To many extents, this just follows on (in a less wordy, theological way) from yesterday’s longer post. But sometimes getting a big picture does a different thing from seeing something up close. I remember standing on top of some of Europe’s tallest cliffs and thinking that really they weren’t anything amazing. Until I zoomed in with my camera on a large sea bird wheeling around in the air 100m below, and saw just how small it was.
A moment of realisation.
And that’s where travel experience can sometimes stir the imagination to greater degrees than the experience of simply reading Scripture and hearing God speak. To the person who has never seen snow or knows nothing of the concept, reading “your sins though red like scarlet shall be white as snow” probably doesn’t mean that much.

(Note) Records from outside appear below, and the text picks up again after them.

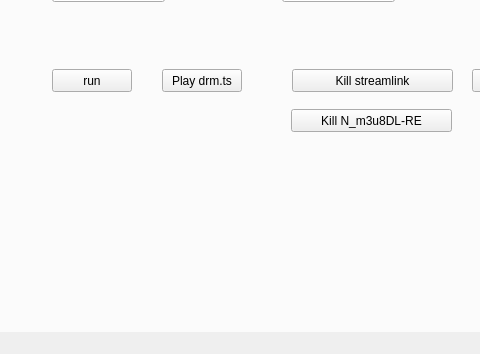
This is kodigui.ui in definitly486/KodiGui as Qt 5 draws it before an edit; both pictures show x 0 to 480 and y 97 to 451 of the 584 by 451 pixel window. The edited form follows.
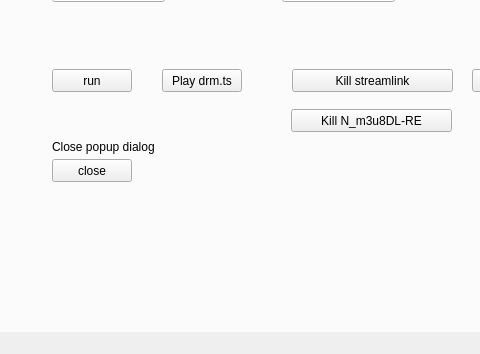
This is the edited form. Icons and pictures are not drawn.

Commit message: добавлена кнопка close popup 	изменено:      kodigui.ui 	изменено:      mainwindow.cpp 	изменено:      mainwindow.h

Patch:
```diff
--- a/kodigui.ui
+++ b/kodigui.ui
@@ -593,6 +593,32 @@
        <string>Kill N_m3u8DL-RE</string>
       </property>
      </widget>
+     <widget class="QPushButton" name="pushButton_17">
+      <property name="geometry">
+       <rect>
+        <x>60</x>
+        <y>230</y>
+        <width>80</width>
+        <height>23</height>
+       </rect>
+      </property>
+      <property name="text">
+       <string>close</string>
+      </property>
+     </widget>
+     <widget class="QLabel" name="label_10">
+      <property name="geometry">
+       <rect>
+        <x>60</x>
+        <y>210</y>
+        <width>131</width>
+        <height>16</height>
+       </rect>
+      </property>
+      <property name="text">
+       <string>Close popup dialog</string>
+      </property>
+     </widget>
     </widget>
    </widget>
   </widget>
```
Left out of the diff: 4 changed lines with no effect on the pictures. The commit also changes 2 other files.
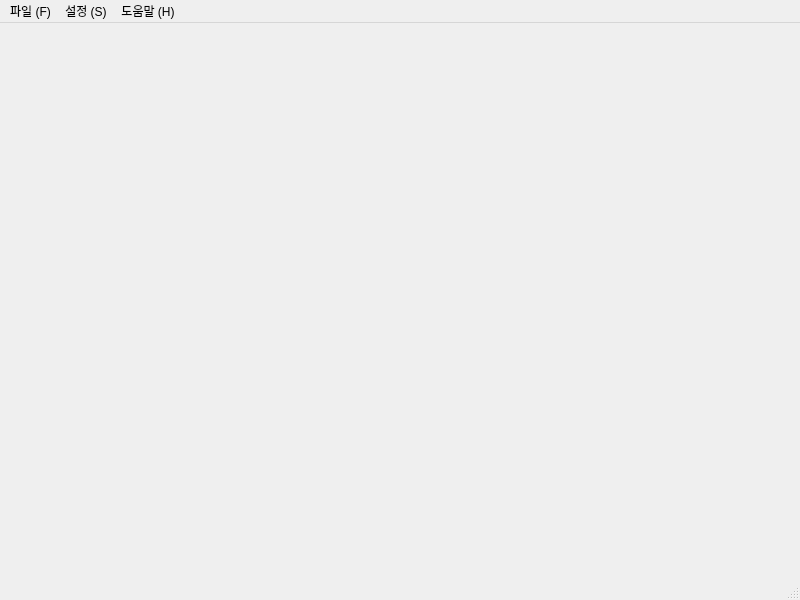
First picture: the form in uis/main.ui, repository JJutopsy/DETTT, before the edit.
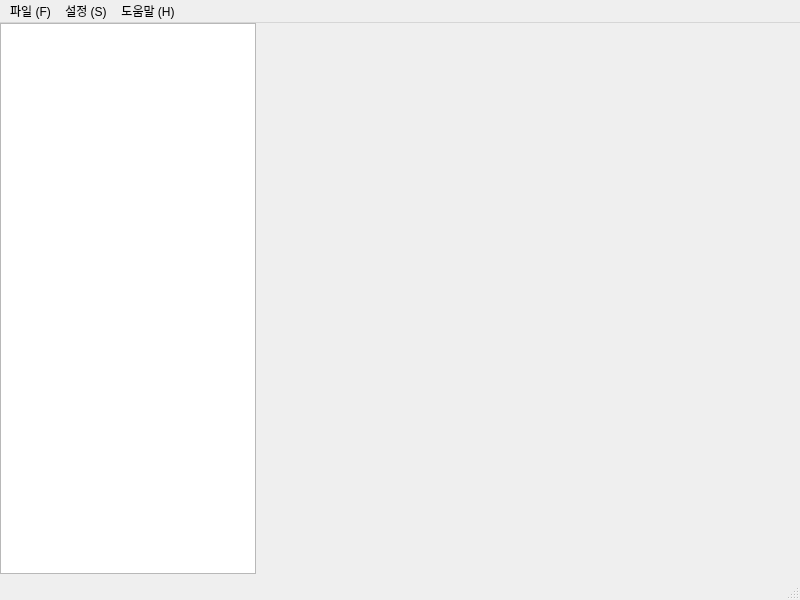
Second picture: the form after the edit.

Commit message: db connection

Patch:
```diff
--- a/uis/main.ui
+++ b/uis/main.ui
@@ -13,7 +13,18 @@
   <property name="windowTitle">
    <string>MainWindow</string>
   </property>
-  <widget class="QWidget" name="centralwidget"/>
+  <widget class="QWidget" name="centralwidget">
+   <widget class="QTreeView" name="treeView">
+    <property name="geometry">
+     <rect>
+      <x>0</x>
+      <y>0</y>
+      <width>256</width>
+      <height>551</height>
+     </rect>
+    </property>
+   </widget>
+  </widget>
   <widget class="QMenuBar" name="menubar">
    <property name="geometry">
     <rect>
```
The commit also changes 1 other file.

And so it is with desert wandering. If you’ve never been in a desert, it’s hard to fully appreciate how easy it is to “grumble like an Israelite” (see Numbers). Now I don’t think most of these things will radically alter anything we believe (I’m not sure anything extra-Biblical ever has, or will), but they may affect the depth of appreciation we have for God, His word and His world.
When you’ve spent a night in the desert in a pop-up tent, or walked a gruelling day without seeing anything but sand around you, or driven a day in a car that isn’t designed for desert driving and that is fast running out of petrol (so much so that you turn off the air conditioning, just to preserve fuel), then you can start to imagine what walking purposeless days on end must have been like for the Israelites.
Discipline for continually doubting God’s good purposes, even after He had rescued them from slavery in special ways. For 40 years they wandered the desert, until the next generation were prepared to accept that God might just have a future for them, as well as a past redemptive narrative.